Andra Day -- 'It's Been A Year Full Of Miracles'


Seeming like a hybrid of the luscious and raw vocal of Amy Winehouse and the neo-soul vibe sensibilities of Angie Stone, Andra Day is one of the hottest names to come out of the music industry this year. Andra took a moment from promoting her debut album "Cheers To The Fall" to chat with me about her new album, working with the iconic Stevie Wonder, and what we can expect from her in 2016.

It seems like you can't turn on a music channel without hearing your luscious vocals. How did you get your start in the music business?

That is very sweet, thank you. It has been a year full of miracles. I was actually discovered by Kai Millard and Stevie Wonder. She heard a clip of me singing from a show I did in front of a little strip mall in Malibu, CA and she played it for Stevie. He liked what he heard and they orchestrated a call between the two of us. It was one of the most insane and uncomfortable experiences of my life. I was excited to be on the phone with one of my biggest musical inspirations, but the thought of saying the wrong thing or something inappropriate did cross my mind. Some time went by after the call and eventually, they reached out again to invite me to dinner in L.A. at Mr. Chow's. At dinner, he introduced me to Adrian Gurvitz, the producer I worked on the album with and I signed to Buskin Records. We went into the studio some time after that and began making music.

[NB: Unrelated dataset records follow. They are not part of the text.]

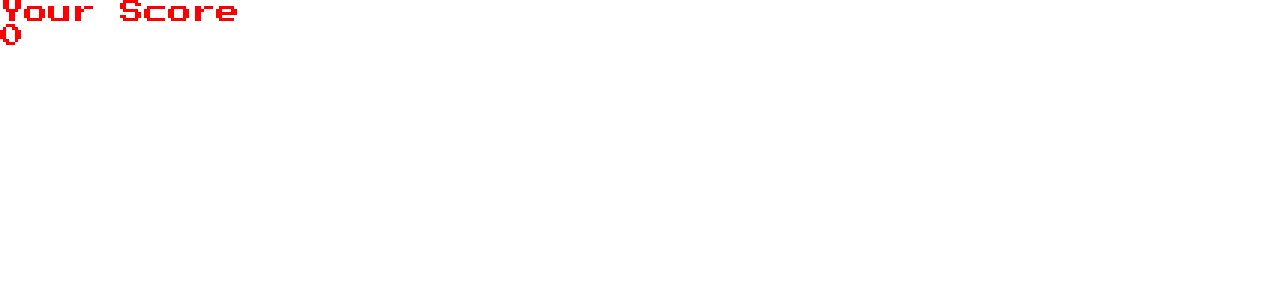
Repository: marcioresidenty/DetonaRalph
Page: DetonaHalph/Webapp/index.html
The author's editor kept a copy of each file at every save. The page is drawn from the files as they stood at one save, then again after the next save.
The browser window is 1280 px wide. The pictures show the whole page.

Above is the page before, as saved 2024-11-12 16:13:42.

After the next save:
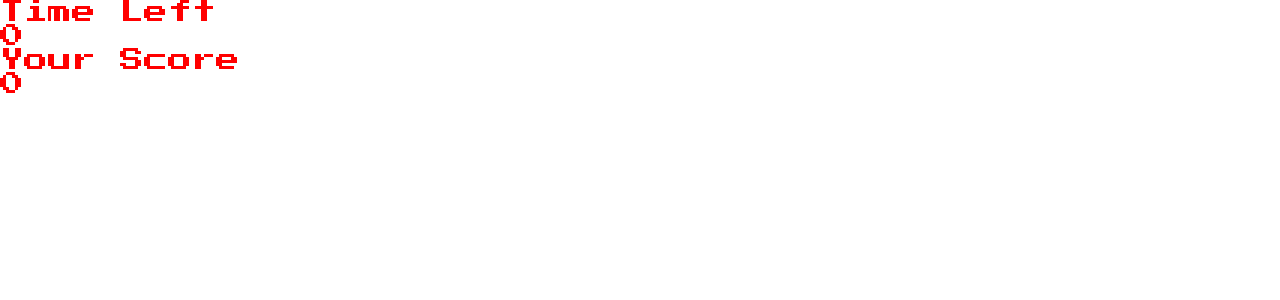
Saved 68 s later.
--- a/DetonaHalph/Webapp/index.html
+++ b/DetonaHalph/Webapp/index.html
@@ -21,11 +21,15 @@
 	<div class="container">
        	<div class="menu">
        		<div class="menu-time">
-       			<h2 style="color:red">Your Score</h2>
+       			<h2 style="color:red">Time Left</h2>
        			<h2>0</h2>
        		</div>
 
-       		<div class="menu-score"></div>
+       		<div class="menu-score">
+       			<h2 style="color:red">Your Score</h2>
+       			<h2>0</h2>
+
+       		</div>
 
        		<div class="menu-lives"></div>
        	</div>
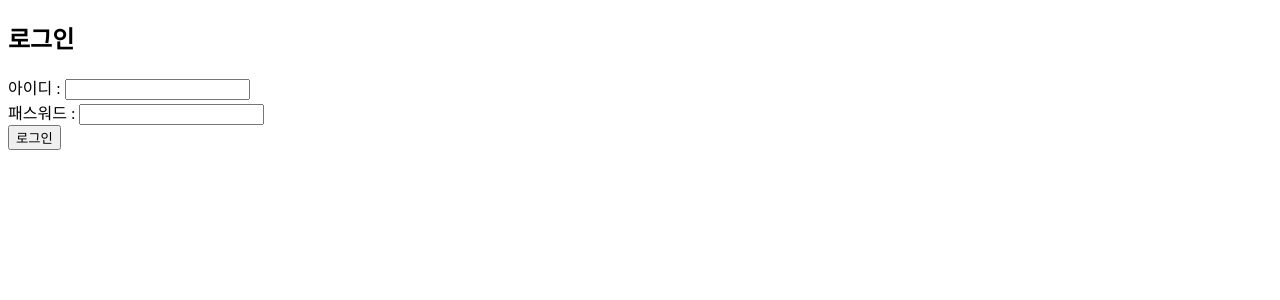
Repository: tnalss/studyWeb
Page: workspace/servlet01/src/main/webapp/login_form.html
An editor plug-in stored every save of this project. The page is shown before and after the next save, followed by the edit.
The browser window is 1280 px wide. The pictures show the whole page.

Above is the page before, as saved 2022-11-10 02:50:57.

### workspace/servlet01/src/main/webapp/login_form.html
<!DOCTYPE html>
<html>
<head>
<meta charset="UTF-8">
<title>Insert title here</title>
</head>
<body>

	<h2>로그인</h2>
	<form action="abc.do" method="post">
		<div class="">
			아이디 : <input type="text" name ="id" />
		</div>
		<div class="">
			패스워드 : <input type="password" name = "pw"/>
		</div>
		<div class="">
		<input type="submit" value="로그인" />
		</div>
	</form>



</body>
</html>

After the next save:
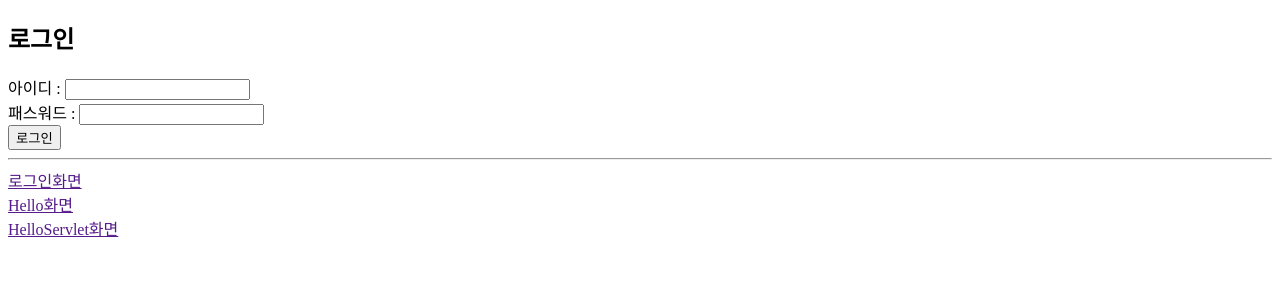
Saved 99 s later.
--- a/workspace/servlet01/src/main/webapp/login_form.html
+++ b/workspace/servlet01/src/main/webapp/login_form.html
@@ -20,6 +20,20 @@
 	</form>
 
 
+	<hr />
+	<div class="">
+	<a href="">로그인화면</a>
+	</div>
+
+	<div class="">
+	<a href="">Hello화면</a>
+	</div>
+
+
+	<div class="">
+	<a href="">HelloServlet화면</a>
+	</div>
+
 
 </body>
 </html>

You're a hybrid of so many different sounds and types of music. How would you describe your sound or the type of music that attracts you?

It's simple really. I call it soul music. I really like jazz and soul, but I also love so many other types of music and I didn't want to be afraid to blend and experiment. We just agreed that if it feels good, feels real, and it's from the heart, then we'll do it. So that's why I call it soul because that's where it really came from.

You were also a dancer for quite some time. Tell me about that. Did it help you make the transition to music?

I was a dancer for about 20 years. It didn't really help me transition into music. I danced for a while and I knew I could sing, so I just began singing in a praise band at church, and doing musical theater and jazz vocal performance in school. One didn't really lead to another I was just always interested in the performance arts.

"Cheers to the Fall" is one of the most buzzed about albums of the year. What was the entire creative process like for you? Does the album have a specific message?

Thank you so much! The process was liberating, challenging, and deeply emotional for me. I was writing about my life so I remember facing myself and having to accept that I was the kind of person who could be so dishonest, or I remember being with someone who made me feel completely expendable. But after praying about it all, putting it on record was the natural thing to do. It reminded me not to accept defeat and instead take my ashes and make something beautiful with them. Getting into the studio everyday with producers Adrian Gurvitz and Raphael Saadiq to create these songs was a lot like sitting on the therapists couch. It also taught me how to make a record. We would create the shell of what we wanted, and then take the song into a big studio with the players we wanted to create the final production. I learned a lot about how to pick great musicians from them.

"Rise Up" is one of the most gorgeous and achingly wonderfully structured songs that has come around in quite some time. What is the history of this single?

"Rise Up" is a simple message about perseverance, hope, and selflessness. It was a song I prayed a lot about, and when we did the record I sang over the piano that Jenn Delcevio played before writing anything down to see what would come out naturally, and the bulk of the song actually came out in that take. We realized we didn't want to change much and it was meant to be simple. People always ask what I was going through at that moment that was particularly challenging, but it wasn't that. I just needed to be reminded to continue to hope, and continue to persevere. It's something we all need no matter what we are going through.


Stevie Wonder has been a "fairy godfather" of types for you. What is it like collaborating on his iconic holiday track "Someday At Christmas"?

It was truly an honor. He has been immensely supportive and is one of the kindest people I've ever met. I love the song and working with him on this particular record was great because it is a Christmas song that embodies not just the joy of the holiday, but it is also a very true statement of hope. It doesn't pretend that things are all good but it does hope and believe, in the spirit of the holiday, that things will get better. It's definitely not your run of the mill Christmas tune, but that's what I love about it.

What does 2016 hold for Andra Day? Any specific things you want to accomplish? Resolutions?

We have the Grammy's and NAACP Awards. We start a radio promo tour in January and another headline tour at the end of February. We also start touring with Leon Bridges in May. A lot of things I have to be grateful for. No real resolutions, I live my life one moment at a time. My goal is to just be present in each and everyone one of them.

2015 has been an absolutely monumental year for you. What is one word that describes you and your life right now?


(All Images Used With Permission)